The Paris Bourse closed down sharply (-2.03%) Friday, caught up with concerns about the European economy after the publication of PMI activity indicators below expectations.
The CAC 40 index sold 108.93 points to 5.269.92 points, in a volume of exchanges increased by 4.4 billion euros. The day before, he had finished on a hesitant note (-0.07%).
Over the week, the index lost 2.50%, bringing its gains since January 1st to 11.40%.
The Parisian rating had started slightly in the green, before bowing, swept away by a series of PMI indicators, in France and Germany in particular, showing a decrease in activity. The decline has continued to increase thereafter.
"The market has clearly returned to the publication of the PMI indices in France and Germany, especially those concerning manufacturing activity which are not only significantly lower than expected and in decline," said Daniel Larrouturou, director of AFP. Delegate General at Diamant Bleu Gestion.

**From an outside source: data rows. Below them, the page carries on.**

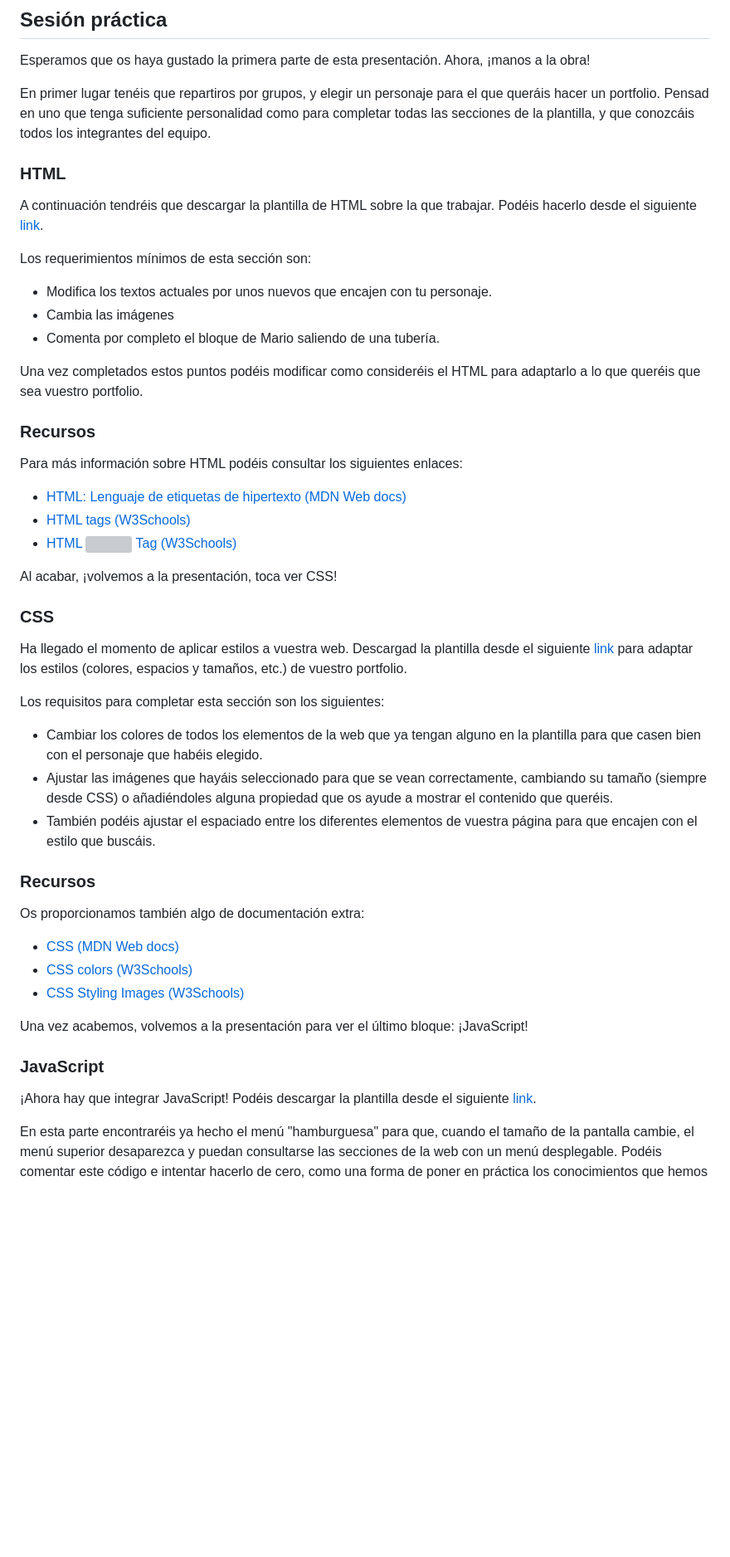
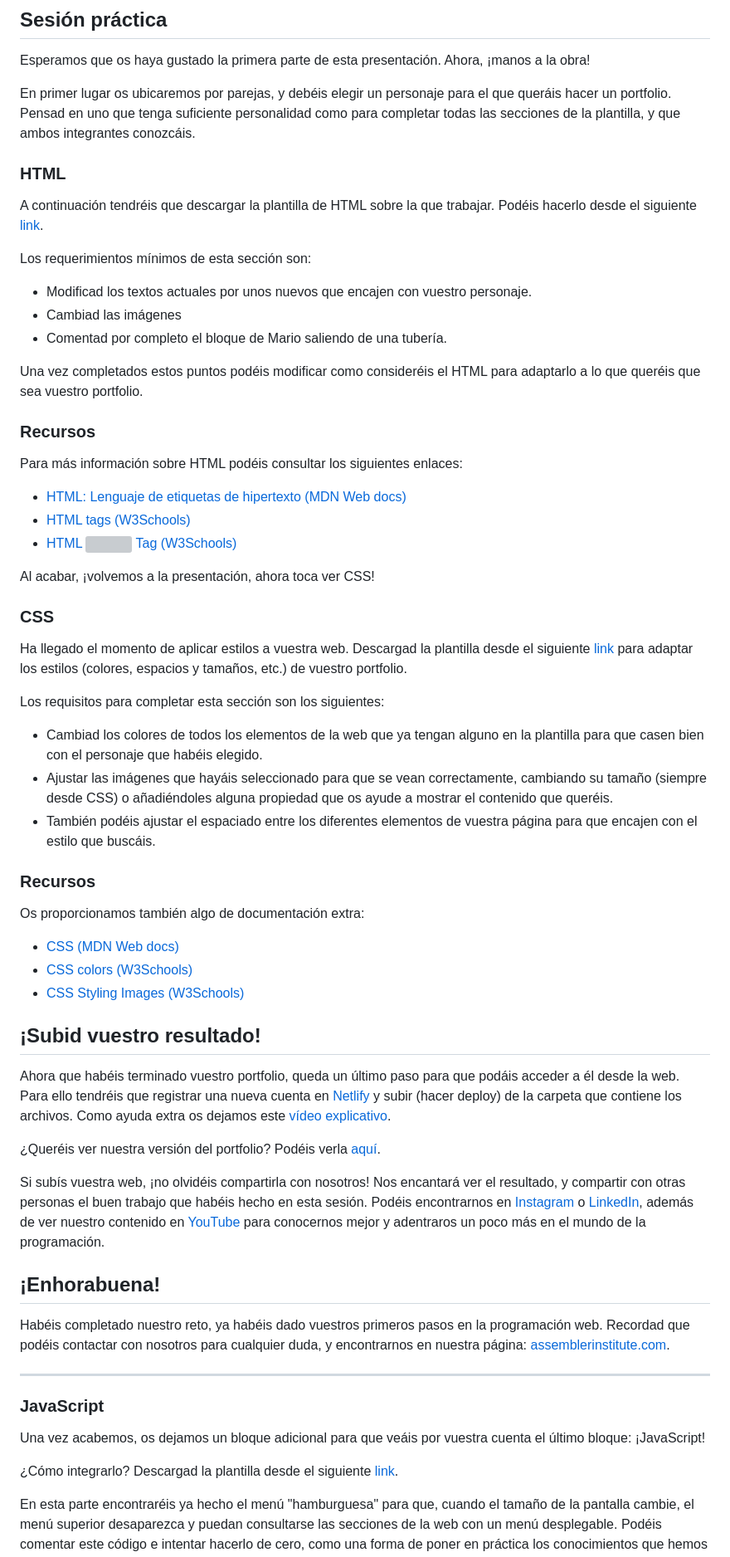
Before and after one commit to assembler-institute/code-your-portfolio, a Markdown page: README.md, the part around the change printed below. Shown: that part at 83% size. Drawn GitHub-style; blank space fills up the shorter version; grey boxes are pictures that could not be loaded.

```diff
--- a/README.md
+++ b/README.md
@@ -16,7 +14,7 @@ IMAGEN QR
 
 Esperamos que os haya gustado la primera parte de esta presentación. Ahora, ¡manos a la obra!
 
-En primer lugar tenéis que repartiros por grupos, y elegir un personaje para el que queráis hacer un portfolio. Pensad en uno que tenga suficiente personalidad como para completar todas las secciones de la plantilla, y que conozcáis todos los integrantes del equipo.
+En primer lugar os ubicaremos por parejas, y debéis elegir un personaje para el que queráis hacer un portfolio. Pensad en uno que tenga suficiente personalidad como para completar todas las secciones de la plantilla, y que ambos integrantes conozcáis.
 
 ### **HTML**
 
@@ -24,8 +22,8 @@ A continuación tendréis que descargar la plantilla de HTML sobre la que trabaj
 
 Los requerimientos mínimos de esta sección son:
-- Modifica los textos actuales por unos nuevos que encajen con tu personaje.
-- Cambia las imágenes
-- Comenta por completo el bloque de Mario saliendo de una tubería.
+- Modificad los textos actuales por unos nuevos que encajen con vuestro personaje.
+- Cambiad las imágenes
+- Comentad por completo el bloque de Mario saliendo de una tubería.
 
 Una vez completados estos puntos podéis modificar como consideréis el HTML para adaptarlo a lo que queréis que sea vuestro portfolio.
 
@@ -37,7 +35,7 @@ Para más información sobre HTML podéis consultar los siguientes enlaces:
 - [HTML tags (W3Schools)](https://www.w3schools.com/TAgs/default.asp)
 - [HTML <img> Tag (W3Schools)](https://www.w3schools.com/tags/tag_img.asp)
 
-Al acabar, ¡volvemos a la presentación, toca ver CSS!
+Al acabar, ¡volvemos a la presentación, ahora toca ver CSS!
 
 ### **CSS**
 
@@ -45,6 +43,6 @@ Ha llegado el momento de aplicar estilos a vuestra web. Descargad la plantilla d
 
 Los requisitos para completar esta sección son los siguientes:
-- Cambiar los colores de todos los elementos de la web que ya tengan alguno en la plantilla para que casen bien con el personaje que habéis elegido.
+- Cambiad los colores de todos los elementos de la web que ya tengan alguno en la plantilla para que casen bien con el personaje que habéis elegido.
 - Ajustar las imágenes que hayáis seleccionado para que se vean correctamente, cambiando su tamaño (siempre desde CSS) o añadiéndoles alguna propiedad que os ayude a mostrar el contenido que queréis.
 - También podéis ajustar el espaciado entre los diferentes elementos de vuestra página para que encajen con el estilo que buscáis.
 
@@ -56,11 +54,25 @@ Os proporcionamos también algo de documentación extra:
 - [CSS colors (W3Schools)](https://www.w3schools.com/css/css_colors.asp)
 - [CSS Styling Images (W3Schools)](https://www.w3schools.com/css/css3_images.asp)
 
-Una vez acabemos, volvemos a la presentación para ver el último bloque: ¡JavaScript!
+## ¡Subid vuestro resultado!
+
+Ahora que habéis terminado vuestro portfolio, queda un último paso para que podáis acceder a él desde la web. Para ello tendréis que registrar una nueva cuenta en [Netlify](https://www.netlify.com/) y subir (hacer deploy) de la carpeta que contiene los archivos. Como ayuda extra os dejamos este [vídeo explicativo](https://www.youtube.com/watch?v=q9AlnqGv8jI).
+
+¿Queréis ver nuestra versión del portfolio? Podéis verla [aquí](https://assembler-code-portfolio.netlify.app/).
+
+Si subís vuestra web, ¡no olvidéis compartirla con nosotros! Nos encantará ver el resultado, y compartir con otras personas el buen trabajo que habéis hecho en esta sesión. Podéis encontrarnos en [Instagram](https://www.instagram.com/assemblerinstitute/) o [LinkedIn](https://www.linkedin.com/school/assembler-institute-technology), además de ver nuestro contenido en [YouTube](https://www.youtube.com/channel/UCF7Z58Wc9HwLzypyC8ykLYA) para conocernos mejor y adentraros un poco más en el mundo de la programación.
+
+## ¡Enhorabuena!
+
+Habéis completado nuestro reto, ya habéis dado vuestros primeros pasos en la programación web. Recordad que podéis contactar con nosotros para cualquier duda, y encontrarnos en nuestra página: [assemblerinstitute.com](https://assemblerinstitute.com/).
+
+<hr>
 
 ### **JavaScript**
 
-¡Ahora hay que integrar JavaScript! Podéis descargar la plantilla desde el siguiente [link]().
+Una vez acabemos, os dejamos un bloque adicional para que veáis por vuestra cuenta el último bloque: ¡JavaScript!
+
+¿Cómo integrarlo? Descargad la plantilla desde el siguiente [link](https://github.com/assembler-institute/code-your-portfolio/blob/03-js-template/script.js).
 
 En esta parte encontraréis ya hecho el menú "hamburguesa" para que, cuando el tamaño de la pantalla cambie, el menú superior desaparezca y puedan consultarse las secciones de la web con un menú desplegable. Podéis comentar este código e intentar hacerlo de cero, como una forma de poner en práctica los conocimientos que hemos visto hasta ahora, siguiendo nuestro ejemplo.
 
```
Also changed, not shown: other parts of README.md (+4 -18 lines).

The PMI index for the German manufacturing sector, which measures the growth of the activity, stood at 44.7 in March, while analysts expected 48. When the index is below 50, it means that activity decreases.
In the euro area, the PMI for the private sector as a whole fell to 51.3 points in March, against 51.9 in February, against a slight increase to 52 points expected. And in France, the index stood at 48.7 points.
"This is a reminder of the reality for indices that have risen a lot, thanks to the hope of a Sino-US agreement and accommodating central banks but neglecting statistics," he added.
The latest sharp drop came on February 7, the day the European Commission revised its 2019 forecasts for the eurozone, the expert noted.
"The Brexit has also remained in the background, even if the markets do not anticipate an exit without agreement.They see clearly that the European Commission does not have the will to drive the British into a deadlock," he said .
On Thursday night, European leaders granted the UK two options for a postponement of Brexit beyond the originally scheduled date of March 29, now setting the deadline to April 12.
According to this offer, if British MPs approve next week the divorce agreement concluded in November with the EU, the date of Brexit will be postponed until May 22.
In case of further rejection, London will have until April 12 to decide to hold European elections. This would then allow him to request a new postponement whose duration has not been fixed.
The Prime Minister will now have to submit her withdrawal agreement next week to MPs, at a date yet to be fixed.